Lines in the material below that include "left" need to be tallied; give the total alone.

##### Data for review

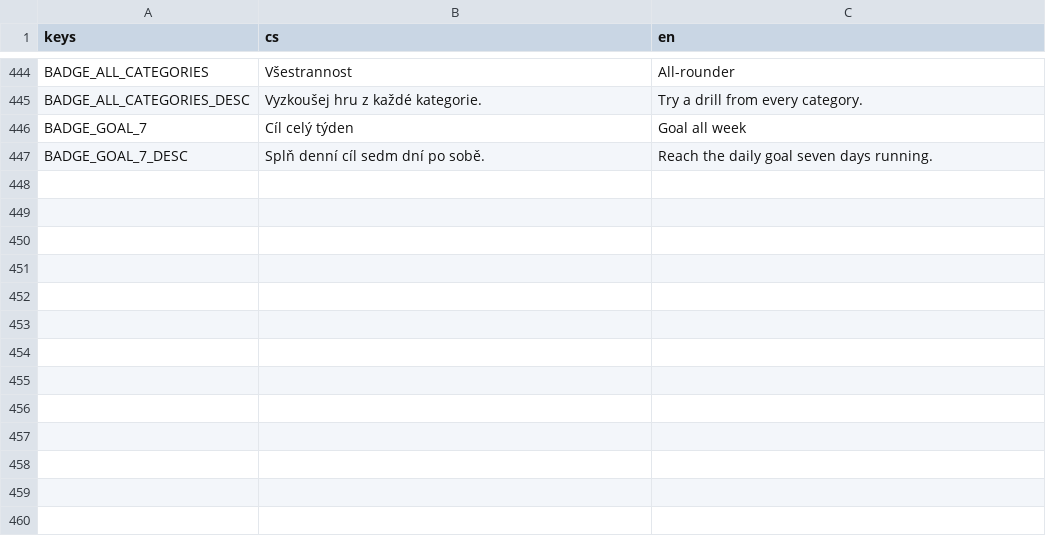
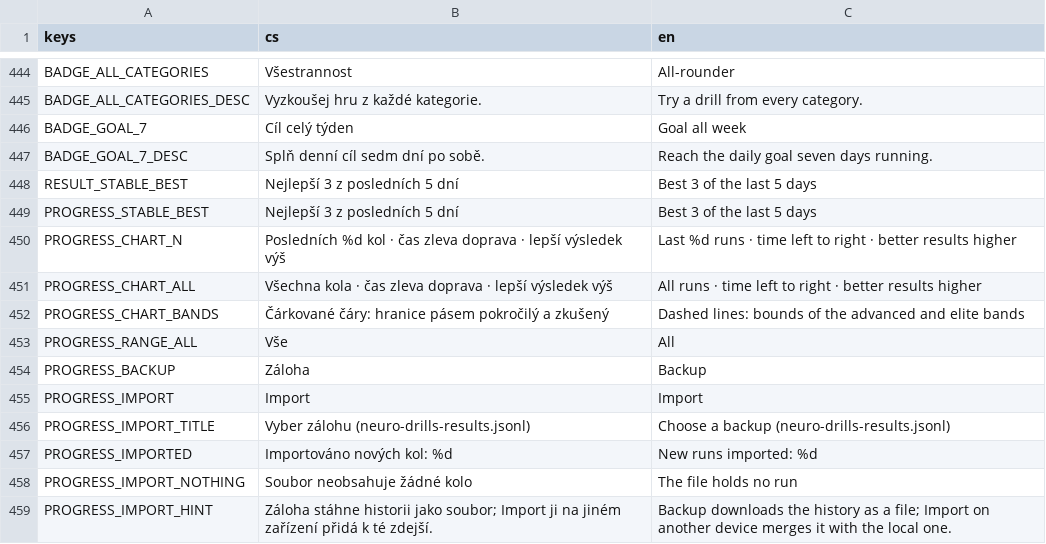
Before and after one commit to michalvomastek/neuro-drills, a CSV file: assets/translations/ui.csv, drawn as a sheet; only a part is shown, gaps mark what is left out.

```diff
--- a/assets/translations/ui.csv
+++ b/assets/translations/ui.csv
@@ -447 +447,13 @@ BADGE_GOAL_7,Cíl celý týden,Goal all week
 BADGE_GOAL_7_DESC,Splň denní cíl sedm dní po sobě.,Reach the daily goal seven days running.
+RESULT_STABLE_BEST,Nejlepší 3 z posledních 5 dní,Best 3 of the last 5 days
+PROGRESS_STABLE_BEST,Nejlepší 3 z posledních 5 dní,Best 3 of the last 5 days
+PROGRESS_CHART_N,Posledních %d kol · čas zleva doprava · lepší výsledek výš,Last %d runs · time left to right · better results higher
+PROGRESS_CHART_ALL,Všechna kola · čas zleva doprava · lepší výsledek výš,All runs · time left to right · better results higher
+PROGRESS_CHART_BANDS,Čárkované čáry: hranice pásem pokročilý a zkušený,Dashed lines: bounds of the advanced and elite bands
+PROGRESS_RANGE_ALL,Vše,All
+PROGRESS_BACKUP,Záloha,Backup
+PROGRESS_IMPORT,Import,Import
+PROGRESS_IMPORT_TITLE,Vyber zálohu (neuro-drills-results.jsonl),Choose a backup (neuro-drills-results.jsonl)
+PROGRESS_IMPORTED,Importováno nových kol: %d,New runs imported: %d
+PROGRESS_IMPORT_NOTHING,Soubor neobsahuje žádné kolo,The file holds no run
+PROGRESS_IMPORT_HINT,Záloha stáhne historii jako soubor; Import ji na jiném zařízení přidá k té zdejší.,Backup downloads the history as a file; Import on another device merges it with the local one.
```
Also changed, not shown: 20 other files.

##########

**Solution:** 3